KRAKOW, Poland, July 30, 2016– How can one stay sane let alone be happy in the face of non-stop death and violence?
A Syrian delegate attending the World Youth Day (WYD) in this city shared how true joy is possible despite living in a war-torn country and how she is able to face each day with joy because of her Christian faith.
“My faith in Christ is the reason for my joy and hope. No one will be able to steal this true joy from me,” said Rand Mittri of Aleppo, Syria during a series of testimonials from young people coming from all over the world at Campus Campus Misericordiae earlier tonight.
Surrounded by death
Coming to the WYD under the delegation of the Salesians of Don Bosco, which gathered young people from Syria, Egypt, and Lebanon, Mittri said the joy she experiences is “not conditioned on living a life of peace that is free of hardships.”
According to Mittri, who shared to an estimated one million WYD pilgrims, being joyful did not always come easy.
“Everyday we live lives that are surrounded by death… But like you, we close our doors behind us as we leave for work or school.
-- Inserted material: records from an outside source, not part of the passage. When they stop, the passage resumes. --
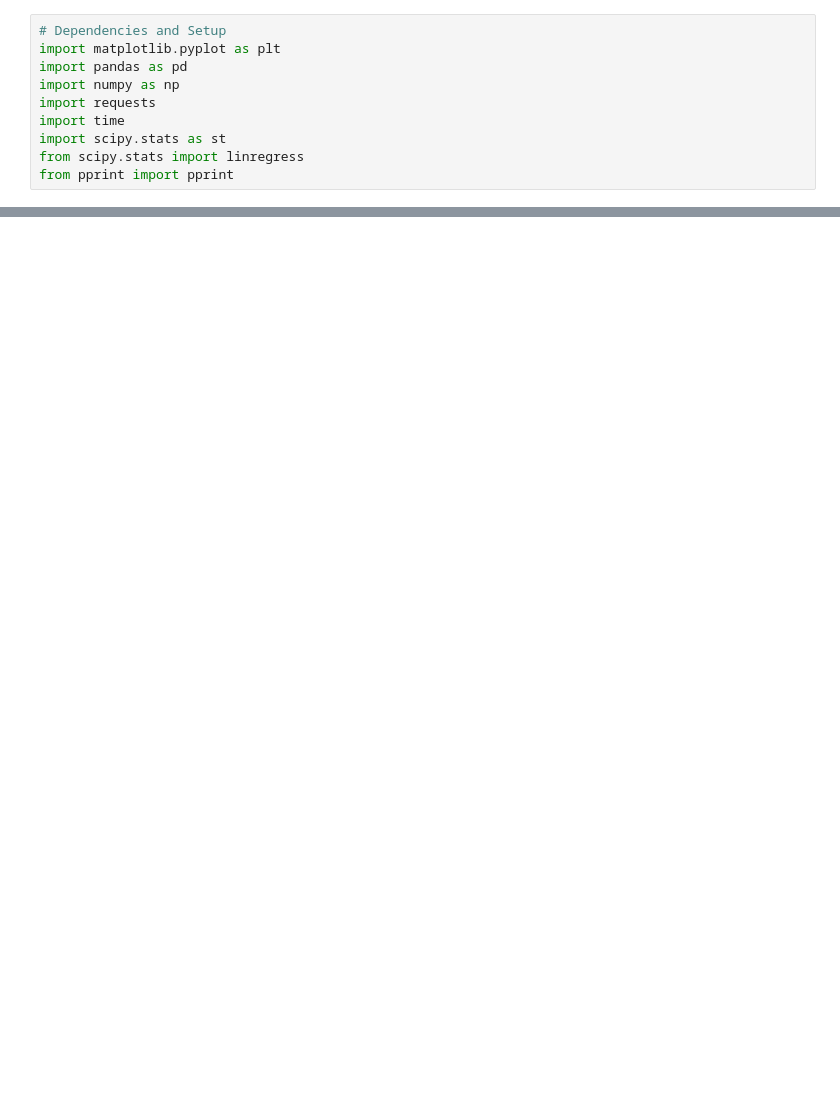
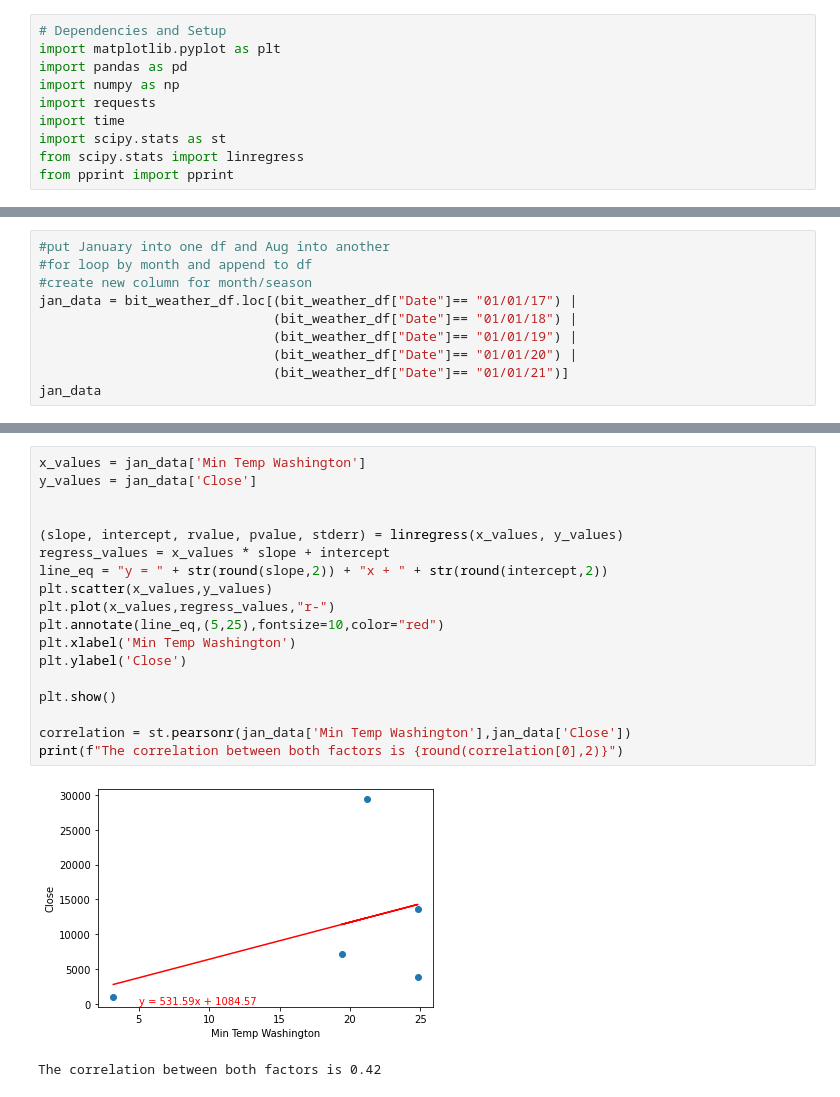
Before and after one commit to CharlotteC21/Cryptocurreny-Trend-Analysis-Group-Project, a Jupyter notebook: weather .ipynb, the cells around one changed output, grey strips where cells are left out. Drawn from its saved outputs; the diff is of its cells as text; blank space fills up the shorter version.

Commit message:
adding visuals

```diff
--- a/weather .ipynb
+++ b/weather .ipynb
@@ -64,0 +63,10 @@ The correlation between both factors is 0.2
+# %%
+#put January into one df and Aug into another
+#for loop by month and append to df
+#create new column for month/season
+jan_data = bit_weather_df.loc[(bit_weather_df["Date"]== "01/01/17") |
+                              (bit_weather_df["Date"]== "01/01/18") |
+                              (bit_weather_df["Date"]== "01/01/19") |
+                              (bit_weather_df["Date"]== "01/01/20") |
+                              (bit_weather_df["Date"]== "01/01/21")]
+jan_data
@@ -64,0 +80,21 @@ The correlation between both factors is 0.2
+# %%
+x_values = jan_data['Min Temp Washington']
+y_values = jan_data['Close']
+
+
+(slope, intercept, rvalue, pvalue, stderr) = linregress(x_values, y_values)
+regress_values = x_values * slope + intercept
+line_eq = "y = " + str(round(slope,2)) + "x + " + str(round(intercept,2))
+plt.scatter(x_values,y_values)
+plt.plot(x_values,regress_values,"r-")
+plt.annotate(line_eq,(5,25),fontsize=10,color="red")
+plt.xlabel('Min Temp Washington')
+plt.ylabel('Close')
+
+plt.show()
+
+correlation = st.pearsonr(jan_data['Min Temp Washington'],jan_data['Close'])
+print(f"The correlation between both factors is {round(correlation[0],2)}")
+# %% [output]
+[figure, added]
+The correlation between both factors is 0.42
```
Also changed, not shown: parts of 9 cells of this notebook.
It is in that moment that we are gripped by fear that we will not find our families [when we come back]… Perhaps, we will be killed that day or perhaps our family will,” said Mittri, who now works in a Don Bosco center that gives relief and support to some 700 women and children who suffer from the effects of war and violence.
She added: “The pain that is in our hearts is too big to express in words…There’s no way to escape, no one way to help.”
Remembering friends who died
Mittri mentioned the names of several of her friends who were killed in Aleppo because of intermittent attacks, like 13-year old Jack, who was killed while waiting for the bus to attend a Christian gathering and to play with friends.
“The hate in men’s hearts killed this boy,” she said.
She also talked about William and Antoine who died in their sleep when their house collapsed on them after it got bombed.
Mittri remembered them and many other men and women “who can only be faulted with having faith in humanity.”
‘Touch of mercy’
The 26-year old said there is some good that can be drawn out from the violent realities of her country.
“I believe that sometimes through our pain, He (God) teaches us the true meaning of love,” she explained.
According to Mittri, people in such trying conditions are called on to have “the grace to show a touch of mercy.”
“This is the message to every Christian on the face of the earth,” she stressed.
In a message before the Adoration, Pope Francis called on to hundreds of thousands of young people present to pray for countries that are “marked by war, by pain, by loss.”
The Holy Father encouraged the WYD delegates to remember that these “forgotten ones” “have a name , a face, a story, a closeness to us.”
The jihadist militant group Islamic State of Iraq and Syria (ISIS) is currently occupying parts of countries like Syria and Lebanon. (Nirva’ana Ella Delacruz/CBCPNews)